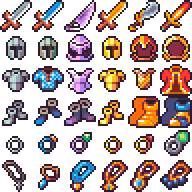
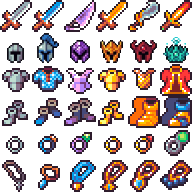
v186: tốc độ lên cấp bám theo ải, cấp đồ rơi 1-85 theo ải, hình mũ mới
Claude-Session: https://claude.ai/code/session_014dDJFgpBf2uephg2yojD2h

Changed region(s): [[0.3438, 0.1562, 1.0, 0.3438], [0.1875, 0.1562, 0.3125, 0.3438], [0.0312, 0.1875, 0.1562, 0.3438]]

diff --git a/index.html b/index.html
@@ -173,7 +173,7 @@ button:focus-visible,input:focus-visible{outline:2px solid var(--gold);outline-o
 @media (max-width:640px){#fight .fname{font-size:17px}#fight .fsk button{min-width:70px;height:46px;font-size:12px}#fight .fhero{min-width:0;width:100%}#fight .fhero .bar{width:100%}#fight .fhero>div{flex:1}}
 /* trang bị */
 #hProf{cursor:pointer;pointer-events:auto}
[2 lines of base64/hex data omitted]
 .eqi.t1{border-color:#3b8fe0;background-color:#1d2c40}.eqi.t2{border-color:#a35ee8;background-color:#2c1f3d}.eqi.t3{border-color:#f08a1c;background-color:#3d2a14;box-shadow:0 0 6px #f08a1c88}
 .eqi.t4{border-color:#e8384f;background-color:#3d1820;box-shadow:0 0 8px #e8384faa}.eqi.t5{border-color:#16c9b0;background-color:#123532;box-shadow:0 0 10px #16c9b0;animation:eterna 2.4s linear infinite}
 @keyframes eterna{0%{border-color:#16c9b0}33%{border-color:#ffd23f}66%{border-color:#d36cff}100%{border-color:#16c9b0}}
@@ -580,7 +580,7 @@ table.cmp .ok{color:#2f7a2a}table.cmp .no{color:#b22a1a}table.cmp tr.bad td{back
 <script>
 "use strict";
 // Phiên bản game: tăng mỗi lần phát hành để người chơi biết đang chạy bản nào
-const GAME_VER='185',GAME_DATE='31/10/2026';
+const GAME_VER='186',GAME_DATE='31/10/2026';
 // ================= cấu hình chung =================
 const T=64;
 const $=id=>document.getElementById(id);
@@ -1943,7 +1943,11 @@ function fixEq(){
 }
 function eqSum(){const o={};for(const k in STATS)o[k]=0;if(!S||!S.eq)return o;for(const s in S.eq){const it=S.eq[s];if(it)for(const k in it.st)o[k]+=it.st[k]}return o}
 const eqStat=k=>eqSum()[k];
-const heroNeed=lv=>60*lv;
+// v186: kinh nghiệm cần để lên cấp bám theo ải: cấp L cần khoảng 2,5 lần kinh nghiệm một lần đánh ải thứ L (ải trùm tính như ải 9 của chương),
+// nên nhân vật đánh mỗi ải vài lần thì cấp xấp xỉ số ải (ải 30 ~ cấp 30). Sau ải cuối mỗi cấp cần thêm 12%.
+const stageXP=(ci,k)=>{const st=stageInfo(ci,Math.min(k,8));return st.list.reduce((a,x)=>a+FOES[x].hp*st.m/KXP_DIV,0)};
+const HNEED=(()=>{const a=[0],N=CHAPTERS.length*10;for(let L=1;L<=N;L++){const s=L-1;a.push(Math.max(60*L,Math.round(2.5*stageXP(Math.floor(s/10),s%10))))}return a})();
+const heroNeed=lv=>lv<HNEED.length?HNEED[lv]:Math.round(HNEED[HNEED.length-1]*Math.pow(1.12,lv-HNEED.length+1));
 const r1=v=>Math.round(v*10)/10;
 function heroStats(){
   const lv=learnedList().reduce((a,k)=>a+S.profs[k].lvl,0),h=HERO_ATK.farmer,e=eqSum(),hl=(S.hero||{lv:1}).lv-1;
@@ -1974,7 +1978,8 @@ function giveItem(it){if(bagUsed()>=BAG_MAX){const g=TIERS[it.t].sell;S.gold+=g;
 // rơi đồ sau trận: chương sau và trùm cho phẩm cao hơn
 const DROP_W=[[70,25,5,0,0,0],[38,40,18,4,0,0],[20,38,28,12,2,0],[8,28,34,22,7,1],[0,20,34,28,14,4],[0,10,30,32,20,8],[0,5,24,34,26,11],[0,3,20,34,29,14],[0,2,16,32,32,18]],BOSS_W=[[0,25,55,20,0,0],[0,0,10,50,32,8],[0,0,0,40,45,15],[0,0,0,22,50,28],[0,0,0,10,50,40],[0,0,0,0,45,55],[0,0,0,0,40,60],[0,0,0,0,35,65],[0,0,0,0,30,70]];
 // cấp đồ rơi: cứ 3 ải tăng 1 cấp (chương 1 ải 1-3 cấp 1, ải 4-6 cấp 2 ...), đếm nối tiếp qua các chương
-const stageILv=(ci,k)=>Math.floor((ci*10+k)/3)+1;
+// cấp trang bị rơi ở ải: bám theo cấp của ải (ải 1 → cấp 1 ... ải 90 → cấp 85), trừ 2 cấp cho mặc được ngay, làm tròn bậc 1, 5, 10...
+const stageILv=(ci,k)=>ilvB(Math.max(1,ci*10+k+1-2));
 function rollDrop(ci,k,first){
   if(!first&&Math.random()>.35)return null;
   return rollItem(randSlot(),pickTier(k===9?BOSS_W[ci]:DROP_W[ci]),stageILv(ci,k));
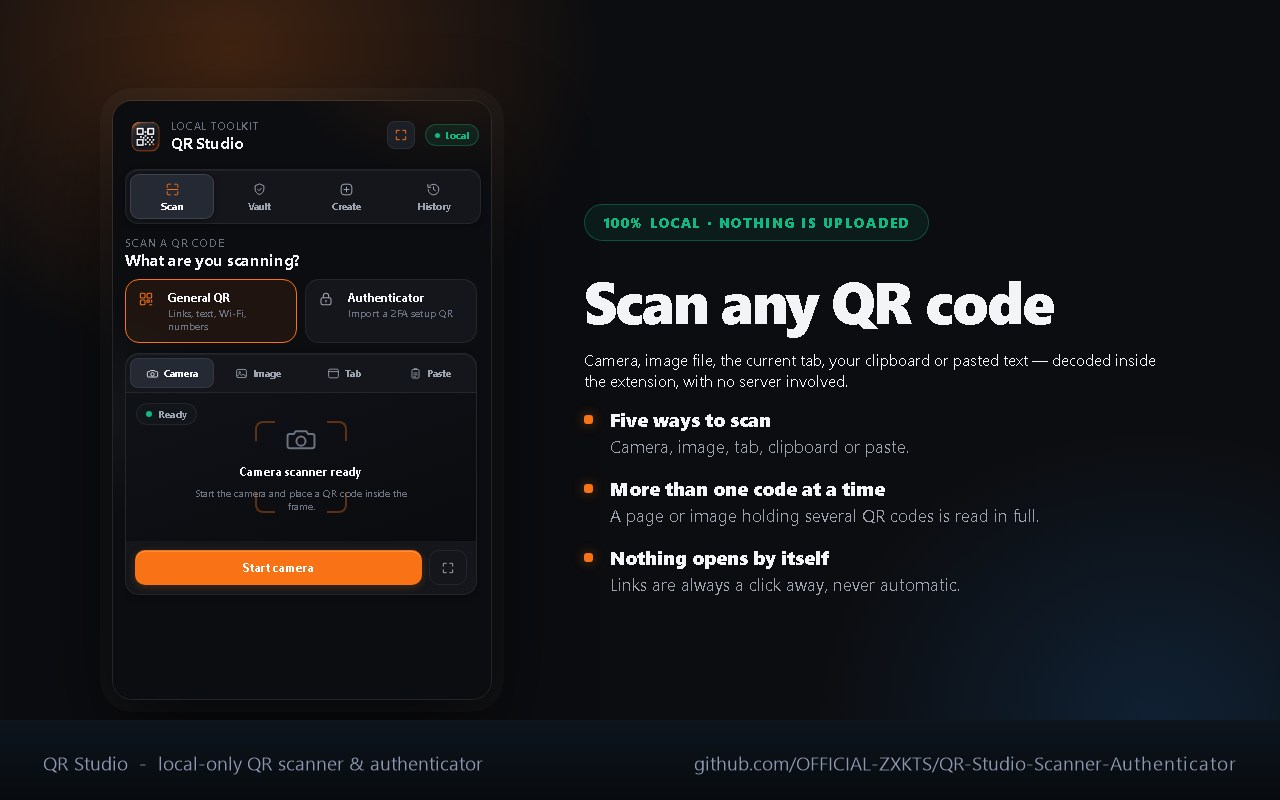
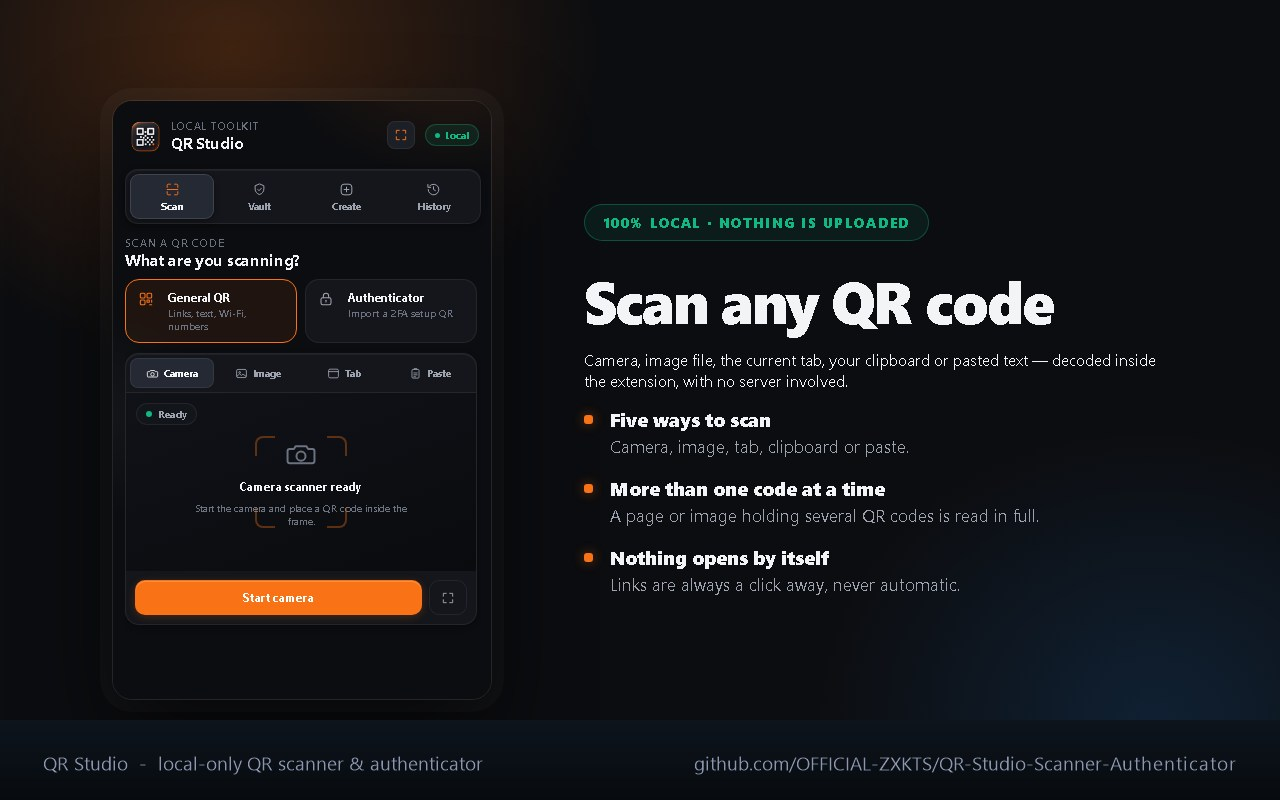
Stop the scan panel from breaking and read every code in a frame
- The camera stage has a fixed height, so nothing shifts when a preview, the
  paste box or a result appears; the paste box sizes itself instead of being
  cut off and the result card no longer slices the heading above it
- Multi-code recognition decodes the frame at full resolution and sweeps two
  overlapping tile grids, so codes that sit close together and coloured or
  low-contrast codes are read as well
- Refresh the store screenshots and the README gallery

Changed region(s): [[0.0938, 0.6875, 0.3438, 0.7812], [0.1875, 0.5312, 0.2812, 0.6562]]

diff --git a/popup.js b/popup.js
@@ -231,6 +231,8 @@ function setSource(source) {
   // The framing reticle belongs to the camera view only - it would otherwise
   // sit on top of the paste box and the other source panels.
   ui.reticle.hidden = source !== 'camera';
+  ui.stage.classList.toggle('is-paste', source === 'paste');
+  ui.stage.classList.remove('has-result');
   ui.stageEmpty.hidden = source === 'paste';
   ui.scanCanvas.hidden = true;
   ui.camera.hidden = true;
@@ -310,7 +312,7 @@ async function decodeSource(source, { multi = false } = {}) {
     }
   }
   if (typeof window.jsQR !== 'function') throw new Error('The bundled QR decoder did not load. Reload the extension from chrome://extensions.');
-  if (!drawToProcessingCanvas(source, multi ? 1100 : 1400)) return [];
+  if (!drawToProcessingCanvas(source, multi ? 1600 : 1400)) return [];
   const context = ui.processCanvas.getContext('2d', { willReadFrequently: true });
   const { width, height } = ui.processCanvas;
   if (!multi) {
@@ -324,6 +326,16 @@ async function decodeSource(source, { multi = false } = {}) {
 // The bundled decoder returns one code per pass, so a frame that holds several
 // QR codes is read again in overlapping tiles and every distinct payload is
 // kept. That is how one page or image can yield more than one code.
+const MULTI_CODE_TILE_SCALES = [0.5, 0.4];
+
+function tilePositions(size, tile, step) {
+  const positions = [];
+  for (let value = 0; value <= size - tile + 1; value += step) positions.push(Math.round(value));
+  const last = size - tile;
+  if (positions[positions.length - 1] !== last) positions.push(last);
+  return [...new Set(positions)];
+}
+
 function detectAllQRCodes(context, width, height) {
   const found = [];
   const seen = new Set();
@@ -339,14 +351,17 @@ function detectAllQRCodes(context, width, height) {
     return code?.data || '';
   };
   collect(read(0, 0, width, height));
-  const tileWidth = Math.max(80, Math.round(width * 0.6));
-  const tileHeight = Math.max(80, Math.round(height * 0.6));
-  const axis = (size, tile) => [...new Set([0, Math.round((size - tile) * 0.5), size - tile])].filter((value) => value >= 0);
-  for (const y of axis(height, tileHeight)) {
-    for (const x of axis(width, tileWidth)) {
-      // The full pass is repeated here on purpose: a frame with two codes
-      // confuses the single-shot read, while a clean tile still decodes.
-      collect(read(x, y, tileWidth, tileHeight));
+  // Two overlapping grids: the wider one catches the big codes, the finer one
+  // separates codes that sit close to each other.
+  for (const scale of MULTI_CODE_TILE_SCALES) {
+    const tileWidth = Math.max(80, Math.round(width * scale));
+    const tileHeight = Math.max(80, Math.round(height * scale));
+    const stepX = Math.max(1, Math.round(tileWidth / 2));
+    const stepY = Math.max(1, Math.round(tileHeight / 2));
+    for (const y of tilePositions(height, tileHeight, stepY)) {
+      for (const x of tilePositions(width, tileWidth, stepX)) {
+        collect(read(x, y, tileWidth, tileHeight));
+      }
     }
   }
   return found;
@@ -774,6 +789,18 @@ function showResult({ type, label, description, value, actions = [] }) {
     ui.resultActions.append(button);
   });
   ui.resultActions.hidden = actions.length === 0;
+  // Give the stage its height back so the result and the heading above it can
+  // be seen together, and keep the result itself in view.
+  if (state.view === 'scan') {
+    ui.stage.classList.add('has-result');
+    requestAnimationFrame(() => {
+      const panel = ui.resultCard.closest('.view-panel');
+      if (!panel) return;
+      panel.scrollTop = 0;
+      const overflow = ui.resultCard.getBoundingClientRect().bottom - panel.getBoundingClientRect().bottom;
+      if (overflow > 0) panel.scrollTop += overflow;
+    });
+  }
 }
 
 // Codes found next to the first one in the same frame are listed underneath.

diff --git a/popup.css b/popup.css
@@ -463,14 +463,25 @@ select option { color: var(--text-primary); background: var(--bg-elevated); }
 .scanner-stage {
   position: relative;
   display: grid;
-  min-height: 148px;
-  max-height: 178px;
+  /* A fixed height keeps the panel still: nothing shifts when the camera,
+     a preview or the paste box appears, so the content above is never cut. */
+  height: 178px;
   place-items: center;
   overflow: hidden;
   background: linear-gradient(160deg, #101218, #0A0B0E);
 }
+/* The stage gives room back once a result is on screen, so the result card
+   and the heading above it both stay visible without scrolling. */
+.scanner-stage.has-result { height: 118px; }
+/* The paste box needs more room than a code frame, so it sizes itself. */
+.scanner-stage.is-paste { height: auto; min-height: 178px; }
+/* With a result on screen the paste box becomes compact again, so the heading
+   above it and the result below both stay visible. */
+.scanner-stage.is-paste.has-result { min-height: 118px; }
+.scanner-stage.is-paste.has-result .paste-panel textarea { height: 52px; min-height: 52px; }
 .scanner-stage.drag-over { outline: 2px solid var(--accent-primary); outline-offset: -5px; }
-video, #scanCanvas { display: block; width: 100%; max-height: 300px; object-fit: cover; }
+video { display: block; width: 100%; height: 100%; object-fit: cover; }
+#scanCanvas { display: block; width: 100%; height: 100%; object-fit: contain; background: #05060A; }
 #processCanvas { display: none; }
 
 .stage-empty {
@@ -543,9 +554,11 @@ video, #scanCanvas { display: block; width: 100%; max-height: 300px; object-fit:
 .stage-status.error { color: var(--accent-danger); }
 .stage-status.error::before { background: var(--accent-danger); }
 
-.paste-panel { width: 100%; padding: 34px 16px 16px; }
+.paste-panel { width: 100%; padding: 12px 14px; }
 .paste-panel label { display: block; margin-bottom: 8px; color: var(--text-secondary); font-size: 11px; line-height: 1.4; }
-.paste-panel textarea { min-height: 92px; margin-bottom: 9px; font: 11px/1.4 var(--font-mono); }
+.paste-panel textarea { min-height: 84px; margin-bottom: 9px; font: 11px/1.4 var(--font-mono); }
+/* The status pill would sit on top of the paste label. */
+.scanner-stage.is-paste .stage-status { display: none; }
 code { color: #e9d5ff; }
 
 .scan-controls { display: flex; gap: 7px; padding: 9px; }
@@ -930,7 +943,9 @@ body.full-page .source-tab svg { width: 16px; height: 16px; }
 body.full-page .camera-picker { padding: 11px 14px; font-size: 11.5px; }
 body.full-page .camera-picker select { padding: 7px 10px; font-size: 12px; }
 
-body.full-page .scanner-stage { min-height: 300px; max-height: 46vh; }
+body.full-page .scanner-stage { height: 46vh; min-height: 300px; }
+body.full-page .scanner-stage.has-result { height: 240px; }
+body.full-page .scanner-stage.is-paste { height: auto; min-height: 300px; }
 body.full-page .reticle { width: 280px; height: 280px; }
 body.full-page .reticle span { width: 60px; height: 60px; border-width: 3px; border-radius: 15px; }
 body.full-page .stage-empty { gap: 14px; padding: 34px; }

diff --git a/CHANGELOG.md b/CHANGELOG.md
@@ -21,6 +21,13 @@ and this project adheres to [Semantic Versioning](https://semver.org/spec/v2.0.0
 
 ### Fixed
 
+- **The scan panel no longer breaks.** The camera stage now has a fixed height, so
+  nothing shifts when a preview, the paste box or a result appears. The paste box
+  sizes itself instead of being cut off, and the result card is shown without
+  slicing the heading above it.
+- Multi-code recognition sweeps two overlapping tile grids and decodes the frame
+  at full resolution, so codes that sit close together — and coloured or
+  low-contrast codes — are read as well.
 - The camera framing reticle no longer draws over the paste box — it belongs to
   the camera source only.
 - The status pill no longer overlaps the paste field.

+ + + + + + +

What is needed. Out of the data above, set down the lines from the one with "diff --git a/popup.css b/popup.css" to the one with "fixed height keeps", both included, exactly as written and with no additions.

Your response.
diff --git a/popup.css b/popup.css
@@ -463,14 +463,25 @@ select option { color: var(--text-primary); background: var(--bg-elevated); }
 .scanner-stage {
   position: relative;
   display: grid;
-  min-height: 148px;
-  max-height: 178px;
+  /* A fixed height keeps the panel still: nothing shifts when the camera,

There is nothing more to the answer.